> _Directions_
When you spot the word "urlToShare" in a line of the data below, copy that line.
START Records supplied
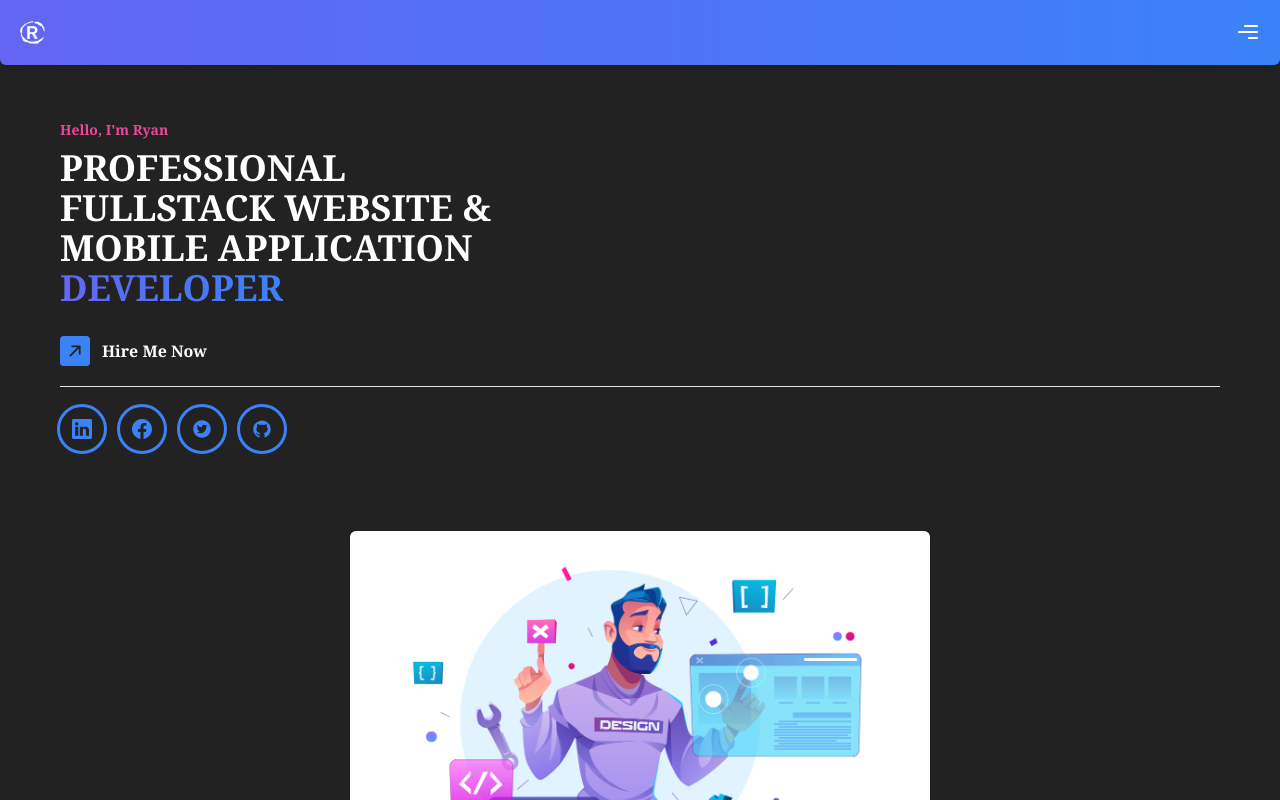
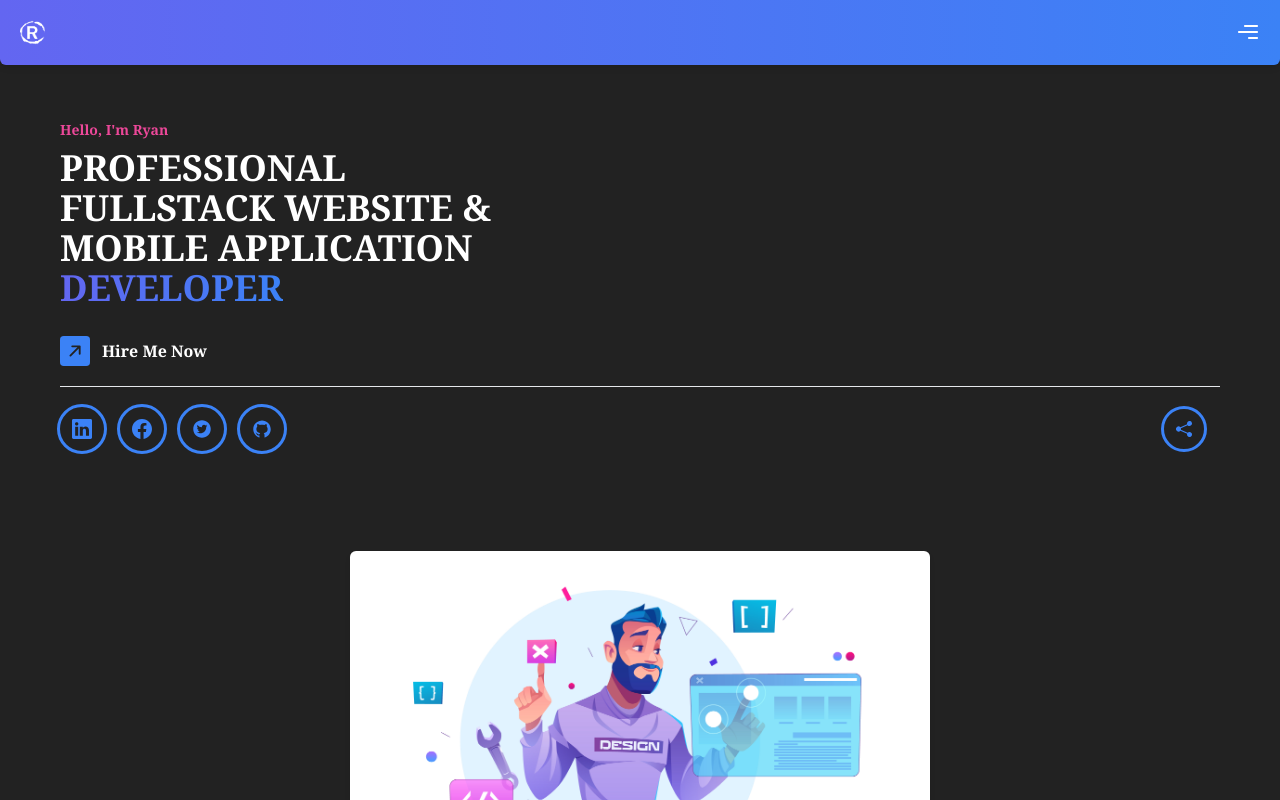
Before and after one commit to RyanLarge13/Professional-Portfolio, a React (Vite) app: page / in a window 1280 px wide. Shown: the top 800 px of the page. Built offline with nearby package versions, Linux system fonts and the light colour scheme.

Commit message:
Facebook Share Link

```diff
--- a/src/components/Hero.jsx
+++ b/src/components/Hero.jsx
@@ -1,12 +1,16 @@
 import { motion } from "framer-motion";
 import { animations } from "../styles/variants.js";
 import { elements } from "../styles/styles.js";
-import { BsFillArrowUpRightSquareFill } from "react-icons/bs";
+import { BsFillArrowUpRightSquareFill, BsFillShareFill } from "react-icons/bs";
 import Dev from "../assets/dev.jpg";
 import Tilt from "react-parallax-tilt";
 import socialLinks from "../constants/socialLinks.js";
 
 const Hero = () => {
+  const urlToShare = "https://www.example.com";
+  const encodedUrl = encodeURIComponent(urlToShare);
+  const facebookShareUrl = `https://www.facebook.com/sharer/sharer.php?u=${encodedUrl}`;
+
   return (
     <section className="px-5 pt-10 mt-20" id="home">
       <div className="w-full">
@@ -28,6 +32,7 @@ const Hero = () => {
           </a>
         </div>
         <hr />
+        <div className="flex justify-between items-center">
           <motion.div
             variants={animations.stagger}
             initial="hidden"
@@ -47,6 +52,20 @@ const Hero = () => {
               </motion.div>
             ))}
           </motion.div>
+          <motion.div
+            whileHover={{ scale: 1.05 }}
+            variants={animations.socialIcons}
+            className={`${elements.socialLink}`}
+          >
+            <a
+              href={facebookShareUrl}
+              target="_blank"
+              rel="noopener noreferrer"
+            >
+              <BsFillShareFill className="text-blue-500" />
+            </a>
+          </motion.div>
+        </div>
       </div>
       <Tilt
         tiltMaxAngleX={7}
```
Lines whose indentation alone changed are shown as unchanged.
END Records supplied
> _Task result_
+  const urlToShare = "https://www.example.com";
+  const encodedUrl = encodeURIComponent(urlToShare);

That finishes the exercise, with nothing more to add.